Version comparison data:
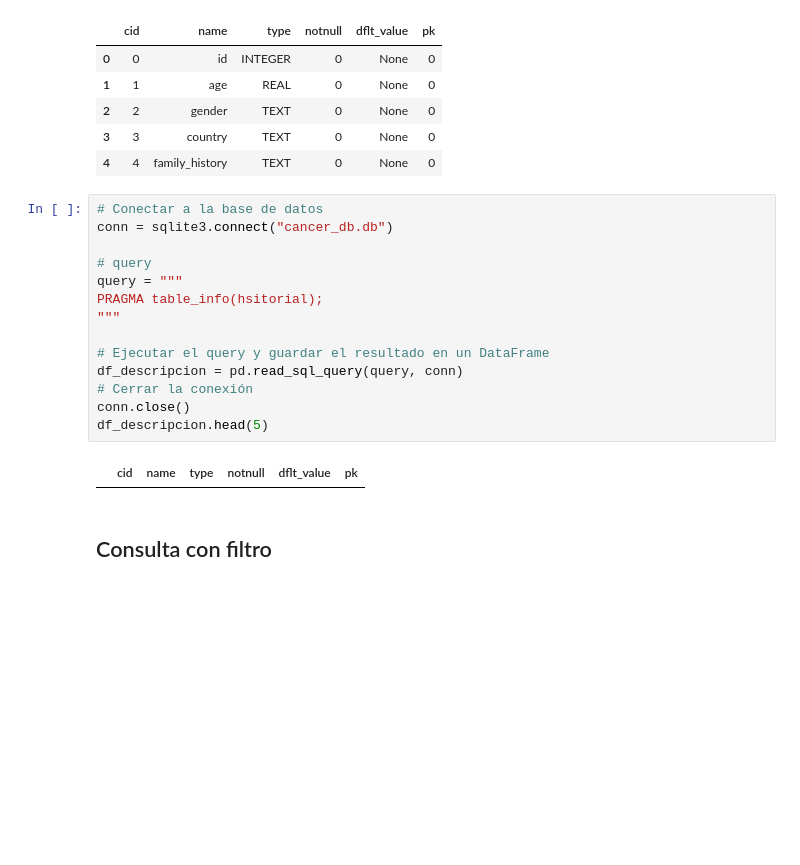
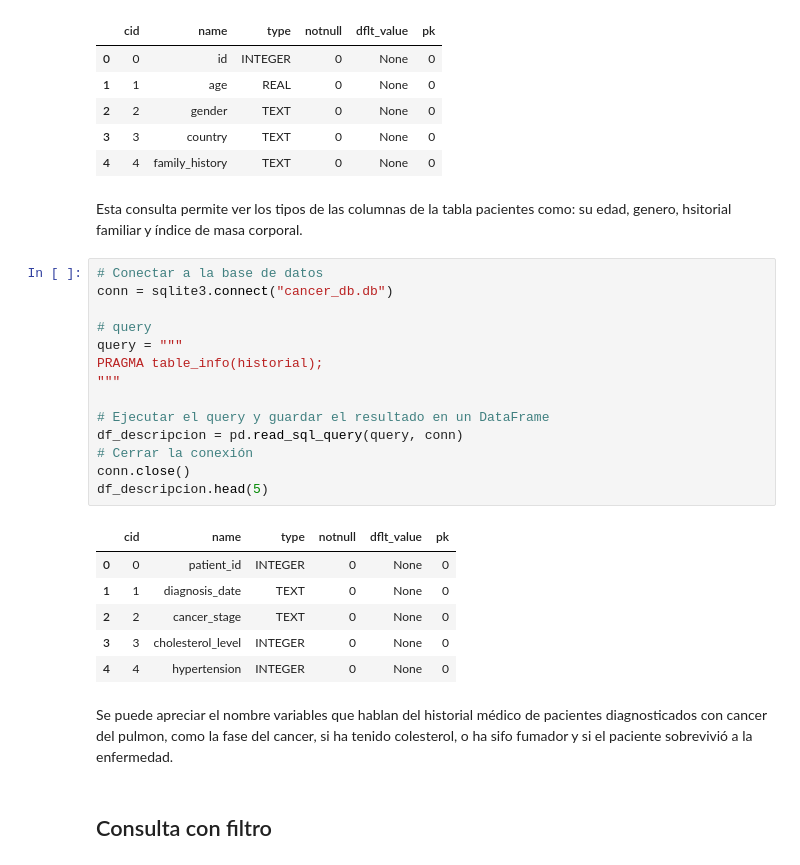
Before and after one commit to JuanDavidRamirezGarcia/Bigdata_2025-2, a Jupyter notebook: src/bigdata/actividad_1.ipynb, the cells around one changed output. Cells and saved outputs as stored; diff of their text form; blank space fills up the shorter version.

```diff
--- a/src/bigdata/actividad_1.ipynb
+++ b/src/bigdata/actividad_1.ipynb
@@ -199,22 +214,31 @@ df_descripcion.head(5)
 | 2 | 2 | gender | TEXT | 0 | None | 0 |
 | 3 | 3 | country | TEXT | 0 | None | 0 |
 | 4 | 4 | family_history | TEXT | 0 | None | 0 |
+# %% [markdown]
+Esta consulta permite ver los tipos de las columnas de la tabla pacientes como: su edad, genero, hsitorial familiar y índice de masa corporal.
 # %%
 # Conectar a la base de datos
 conn = sqlite3.connect("cancer_db.db")
 
 # query
 query = """
-PRAGMA table_info(hsitorial);
+PRAGMA table_info(historial);
 """
 
 # Ejecutar el query y guardar el resultado en un DataFrame
 df_descripcion = pd.read_sql_query(query, conn)
 # Cerrar la conexión
 conn.close()
 df_descripcion.head(5)
 # %% [output]
 |  | cid | name | type | notnull | dflt_value | pk |
+| 0 | 0 | patient_id | INTEGER | 0 | None | 0 |
+| 1 | 1 | diagnosis_date | TEXT | 0 | None | 0 |
+| 2 | 2 | cancer_stage | TEXT | 0 | None | 0 |
+| 3 | 3 | cholesterol_level | INTEGER | 0 | None | 0 |
+| 4 | 4 | hypertension | INTEGER | 0 | None | 0 |
+# %% [markdown]
+Se puede apreciar el nombre variables que hablan del historial médico de pacientes diagnosticados con cancer del pulmon, como la fase del cancer, si ha tenido colesterol, o ha sifo fumador y si el paciente sobrevivió a la enfermedad.
 # %% [markdown]
 ## Consulta con filtro
 # %%
```
Also changed, not shown: parts of 10 cells of this notebook, 2 other files.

■ Instructions to follow
Please output every entry exactly as written, apart from the pictures.

■ Finished task
Before and after one commit to JuanDavidRamirezGarcia/Bigdata_2025-2, a Jupyter notebook: src/bigdata/actividad_1.ipynb, the cells around one changed output. Cells and saved outputs as stored; diff of their text form; blank space fills up the shorter version.

```diff
--- a/src/bigdata/actividad_1.ipynb
+++ b/src/bigdata/actividad_1.ipynb
@@ -199,22 +214,31 @@ df_descripcion.head(5)
 | 2 | 2 | gender | TEXT | 0 | None | 0 |
 | 3 | 3 | country | TEXT | 0 | None | 0 |
 | 4 | 4 | family_history | TEXT | 0 | None | 0 |
+# %% [markdown]
+Esta consulta permite ver los tipos de las columnas de la tabla pacientes como: su edad, genero, hsitorial familiar y índice de masa corporal.
 # %%
 # Conectar a la base de datos
 conn = sqlite3.connect("cancer_db.db")
 
 # query
 query = """
-PRAGMA table_info(hsitorial);
+PRAGMA table_info(historial);
 """
 
 # Ejecutar el query y guardar el resultado en un DataFrame
 df_descripcion = pd.read_sql_query(query, conn)
 # Cerrar la conexión
 conn.close()
 df_descripcion.head(5)
 # %% [output]
 |  | cid | name | type | notnull | dflt_value | pk |
+| 0 | 0 | patient_id | INTEGER | 0 | None | 0 |
+| 1 | 1 | diagnosis_date | TEXT | 0 | None | 0 |
+| 2 | 2 | cancer_stage | TEXT | 0 | None | 0 |
+| 3 | 3 | cholesterol_level | INTEGER | 0 | None | 0 |
+| 4 | 4 | hypertension | INTEGER | 0 | None | 0 |
+# %% [markdown]
+Se puede apreciar el nombre variables que hablan del historial médico de pacientes diagnosticados con cancer del pulmon, como la fase del cancer, si ha tenido colesterol, o ha sifo fumador y si el paciente sobrevivió a la enfermedad.
 # %% [markdown]
 ## Consulta con filtro
 # %%
```
Also changed, not shown: parts of 10 cells of this notebook, 2 other files.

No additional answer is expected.